Why Now Is Still The Time To Buy
We all know this is a crazy time in the market and some buyers are either getting frustrated because their offers are not being accepted or some are just plain scared to even start looking as it can be intimidating. Even though the market is geared towards the sellers right now, it’s still a great time to purchase a new home. With mortgage rates still near historic lows, it 100% still makes sense to purchase now and not wait until this fall or this time next year. I have talked a few buyers off the ledge this year once I ran some figures for them like I did below as they never imagined offering more than $10,000 above asking price.
To give you an idea, rates earlier this year on a 30-year fixed were at the lowest, 2.375%. Let’s use 2.5% just to keep it at half point intervals. On a $500,000 loan, the principal and interest (P/I) would be $1975.62 at 2.5%. Today’s pricing at 3% would make the P/I $2107.99. This makes a monthly difference of $132.27 and an annual difference of $1587.24. Multiply this figure by 30yrs and that half point difference is now $47,612.20 more for the buyer.

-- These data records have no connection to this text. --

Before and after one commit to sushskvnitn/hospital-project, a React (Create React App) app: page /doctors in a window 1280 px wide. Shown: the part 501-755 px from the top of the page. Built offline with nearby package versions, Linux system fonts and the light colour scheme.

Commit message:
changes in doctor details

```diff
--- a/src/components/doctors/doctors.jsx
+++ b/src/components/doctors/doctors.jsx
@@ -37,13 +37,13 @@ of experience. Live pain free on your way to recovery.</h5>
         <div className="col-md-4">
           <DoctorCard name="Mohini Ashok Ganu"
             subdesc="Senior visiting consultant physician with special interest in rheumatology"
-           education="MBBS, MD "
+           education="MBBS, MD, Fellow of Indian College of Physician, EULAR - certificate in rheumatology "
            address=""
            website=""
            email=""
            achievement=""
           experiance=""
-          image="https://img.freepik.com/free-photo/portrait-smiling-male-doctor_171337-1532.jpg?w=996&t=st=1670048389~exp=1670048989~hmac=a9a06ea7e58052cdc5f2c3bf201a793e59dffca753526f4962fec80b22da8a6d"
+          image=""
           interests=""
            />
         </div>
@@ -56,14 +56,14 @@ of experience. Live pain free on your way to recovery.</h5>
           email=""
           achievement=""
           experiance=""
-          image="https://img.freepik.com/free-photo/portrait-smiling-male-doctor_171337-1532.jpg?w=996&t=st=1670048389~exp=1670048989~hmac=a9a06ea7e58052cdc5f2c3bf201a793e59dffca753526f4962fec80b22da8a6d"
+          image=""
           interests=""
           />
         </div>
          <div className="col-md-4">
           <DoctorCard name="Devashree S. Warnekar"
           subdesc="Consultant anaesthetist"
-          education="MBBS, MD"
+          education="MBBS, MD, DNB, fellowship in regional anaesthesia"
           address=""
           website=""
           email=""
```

No one knows what the rates are going to do going forward, but more than likely they will continue to slowly creep up. Below is a chart of half point increases up to 4.5% (which we were at only 2-3 years ago) compared to the 30yr fixed rate at 2.5%. Having to pay upwards of $35,000 over ask doesn’t look so bad now if you compare what rates could get back to in the very near future.

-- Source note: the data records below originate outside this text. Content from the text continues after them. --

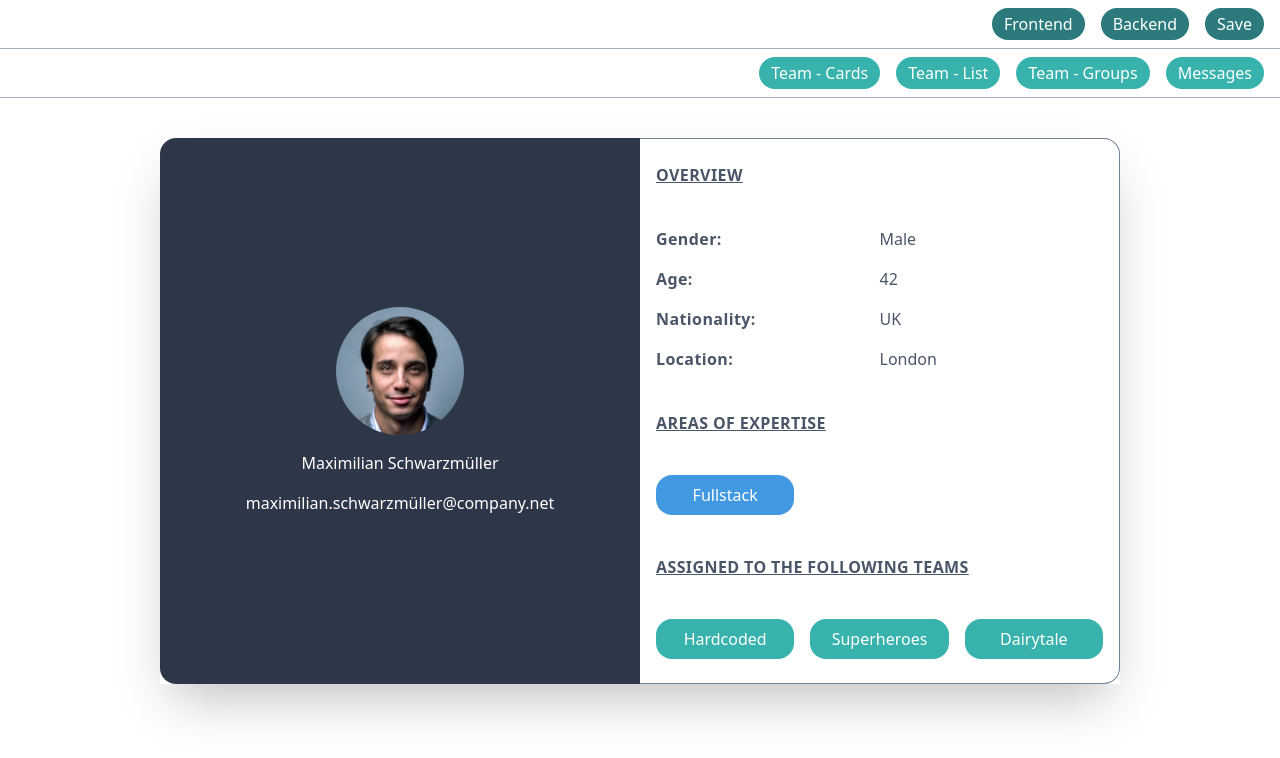
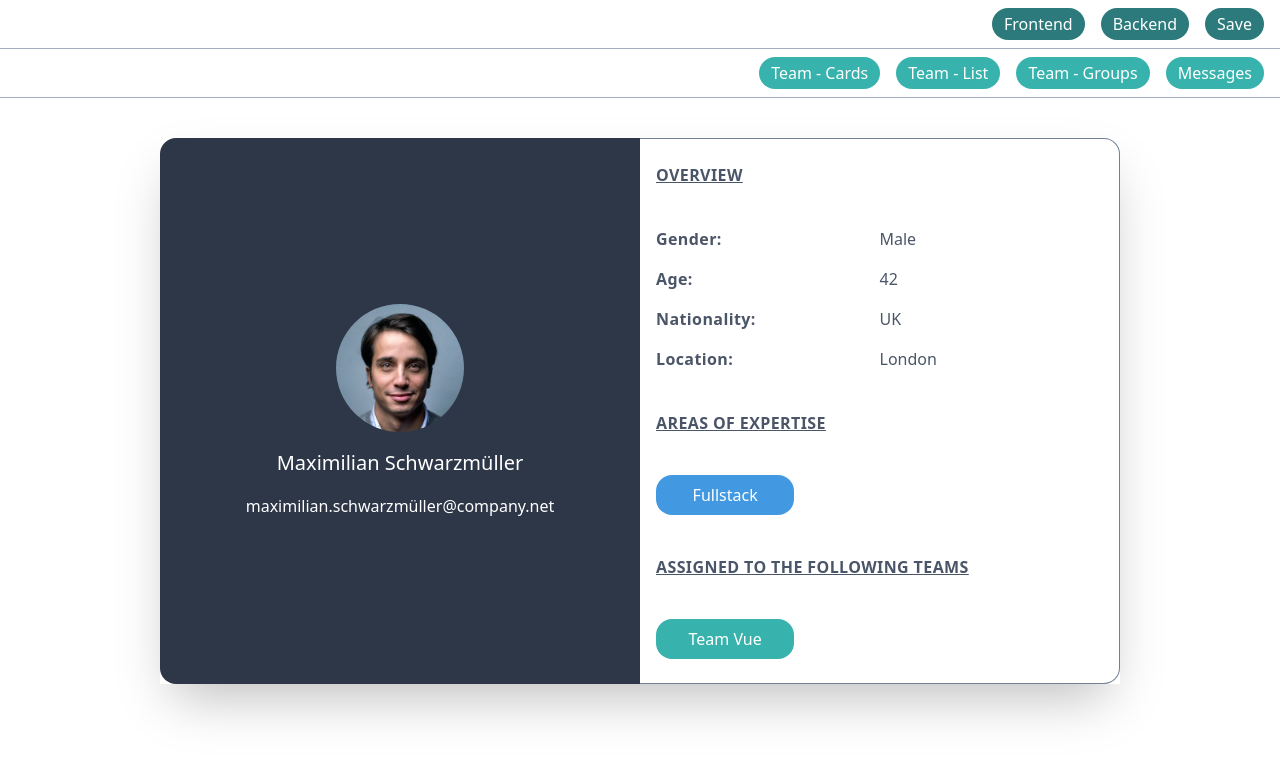
Before and after one commit to marlonfeh/employee-management-vue, a Vue app: page /frontend/team-cards/m1 in a window 1280 px wide. Shown: the top 758 px of the page. Built offline with nearby package versions, Linux system fonts and the light colour scheme.

Commit message:
Adds improvements to Member Card and AddMemberForm

```diff
--- a/src/components/frontend/team/AddMemberForm.vue
+++ b/src/components/frontend/team/AddMemberForm.vue
@@ -1,5 +1,9 @@
 <template>
-  <form @submit.prevent="submitForm" class="flex flex-col items-center">
+  <form
+    @submit.prevent="submitForm"
+    class="flex flex-col items-center"
+    id="addMemberForm"
+  >
     <div class="w-full flex space-x-10">
       <div class="w-1/2">
         <label
@@ -78,9 +82,9 @@
             v-model="gender.val"
           >
             <option disabled value="">Select an Option</option>
-            <option value="female">Female</option>
-            <option value="male">Male</option>
-            <option value="divers">Divers</option>
+            <option value="Female">Female</option>
+            <option value="Male">Male</option>
+            <option value="Divers">Divers</option>
           </select>
           <div
             class="pointer-events-none absolute inset-y-0 right-0 flex items-center px-2 text-gray-700"
@@ -223,11 +227,21 @@
         <label for="ux" class="ml-6">UX</label>
       </div>
     </div>
-    <div class="flex space-x-6">
-      <base-button :mode="'teal-light'">Add Member</base-button>
-      <base-button :mode="'gray-outline'">Reset</base-button>
-    </div>
   </form>
+  <div class="flex justify-center space-x-6">
+    <button
+      class="my-auto px-3 py-1 rounded-full text-white bg-teal-500 hover:bg-teal-600"
+      form="addMemberForm"
+    >
+      Add Member
+    </button>
+    <button
+      class="my-auto px-3 py-1 rounded-full text-gray-700 border border-gray-500"
+      @click="resetForm"
+    >
+      Reset
+    </button>
+  </div>
 </template>
 
 <script>
@@ -301,6 +315,14 @@ export default {
     },
     resetForm() {
       this.firstName.val = "";
+      this.lastName.val = "";
+      this.gender.val = "";
+      this.age.val = "";
+      this.avatarImage.val = "";
+      this.nationality.val = "";
+      this.location.val = "";
+      this.email.val = "";
+      this.qualifications.val = [];
     },
   },
 };
--- a/src/components/frontend/team/CardItem.vue
+++ b/src/components/frontend/team/CardItem.vue
@@ -40,8 +40,13 @@ export default {
       return this.firstName + " " + this.lastName;
     },
     membersDetailsLink() {
-      return "frontend/team-cards/" + this.id; // /coaches/c1
+      return "/frontend/team-cards/" + this.id; // /coaches/c1
     },
+    /*
+    membersDetailsLink() {
+      return this.$route.path + "/" + this.id; // /coaches/c1
+    },
+    */
   },
 };
 </script>
--- a/src/components/ui/BaseButton.vue
+++ b/src/components/ui/BaseButton.vue
@@ -13,6 +13,7 @@
   >
     <slot></slot>
   </router-link>
+
   <!--Teal Dark-->
   <button
     v-if="!link && mode === 'teal-dark'"
--- a/src/pages/frontend/team/MemberDetail.vue
+++ b/src/pages/frontend/team/MemberDetail.vue
@@ -9,7 +9,7 @@
           alt="avatar"
           class="h-32 w-32 rounded-full"
         />
-        <h2 class="my-4 font-medium">{{ fullName }}</h2>
+        <h2 class="my-4 text-xl font-medium">{{ fullName }}</h2>
         <p>{{ email }}</p>
       </div>
       <div
@@ -48,14 +48,12 @@
           Assigned to the following teams
         </h3>
         <ul class="grid grid-cols-3 gap-y-6 gap-x-4">
-          <li class="py-2 bg-teal-500 text-center text-white rounded-2xl">
-            Hardcoded
-          </li>
-          <li class="py-2 bg-teal-500 text-center text-white rounded-2xl">
-            Superheroes
-          </li>
-          <li class="py-2 bg-teal-500 text-center text-white rounded-2xl">
-            Dairytale
+          <li
+            class="py-2 bg-teal-500 text-center text-white rounded-2xl"
+            v-for="group in assignedGroups"
+            :key="group.id"
+          >
+            {{ group.name }}
           </li>
         </ul>
       </div>
@@ -69,6 +67,7 @@ export default {
   data() {
     return {
       selectedMember: null,
+      assignedGroups: null,
     };
   },
   computed: {
@@ -101,6 +100,9 @@ export default {
     this.selectedMember = this.$store.getters["members/members"].find(
       (member) => member.id === this.id
     );
+    this.assignedGroups = this.$store.getters["groups/groups"].filter((el) => {
+      return el.members.includes(this.id);
+    });
   },
 };
 </script>
--- a/src/store/modules/groups/index.js
+++ b/src/store/modules/groups/index.js
@@ -23,7 +23,7 @@ export default {
           id: 'g3',
           name: 'Superheroes',
           lead: 'm4',
-          members: ["m4", "m2"],
+          members: ["m4", "m2", "m3"],
         },
       ]
     };
```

Building A Competitive Offer
With these numbers in mind, you may be wondering how to build a competitive offer in this current market. Here are a few things I have seen (and encouraged my buyers to do) to win the bidding wars.
Buyers are now starting to offer to pay closing costs for the sellers. Typically, the seller’s fees are not expensive, but you can offer to cover commissions, or portions of commissions, which can be enticing to sellers facing paying both the buyer’s and seller’s commissions.
Buyers that have a large sum of money to put down (20% or more) are offering to cover the difference of the appraisal and purchase price by a certain amount if it were to come in low. In some instances, they are offering over the appraised value. With purchase prices soaring above and beyond the asking price, the chance of a home not appraising is much higher. Offering to bring a certain amount of cash to the table to cover the difference helps to ease the seller’s minds.
Light Inspections- Many buyers are offering to pay for an inspection, but are agreeing NOT to request any repairs from the sellers. Doing so allows the buyers to see the current condition of the home (and reserve the right to terminate if red flags are discovered). Sellers like these offers because it ensures less out of pocket expenses (and headache) in trying to make repairs prior to closing.
Bridge loans—Sellers, in general, shy away from offers that are contingent on selling the buyer’s property first. There are so many variables that can cause the transaction to fall apart. Bridge loans allow buyers to use the equity of their current home together with the equity in their new home to purchase the property without having to close on their current home. Sellers are not scared of these any more. It actually makes them feel more confident if they know the bank is allowing them to own two homes at the same time. But the best option is cash, second will be a conventional loan. Any other deviation from a conventional loan could be used against the buyer depending on what other offers the Sellers have.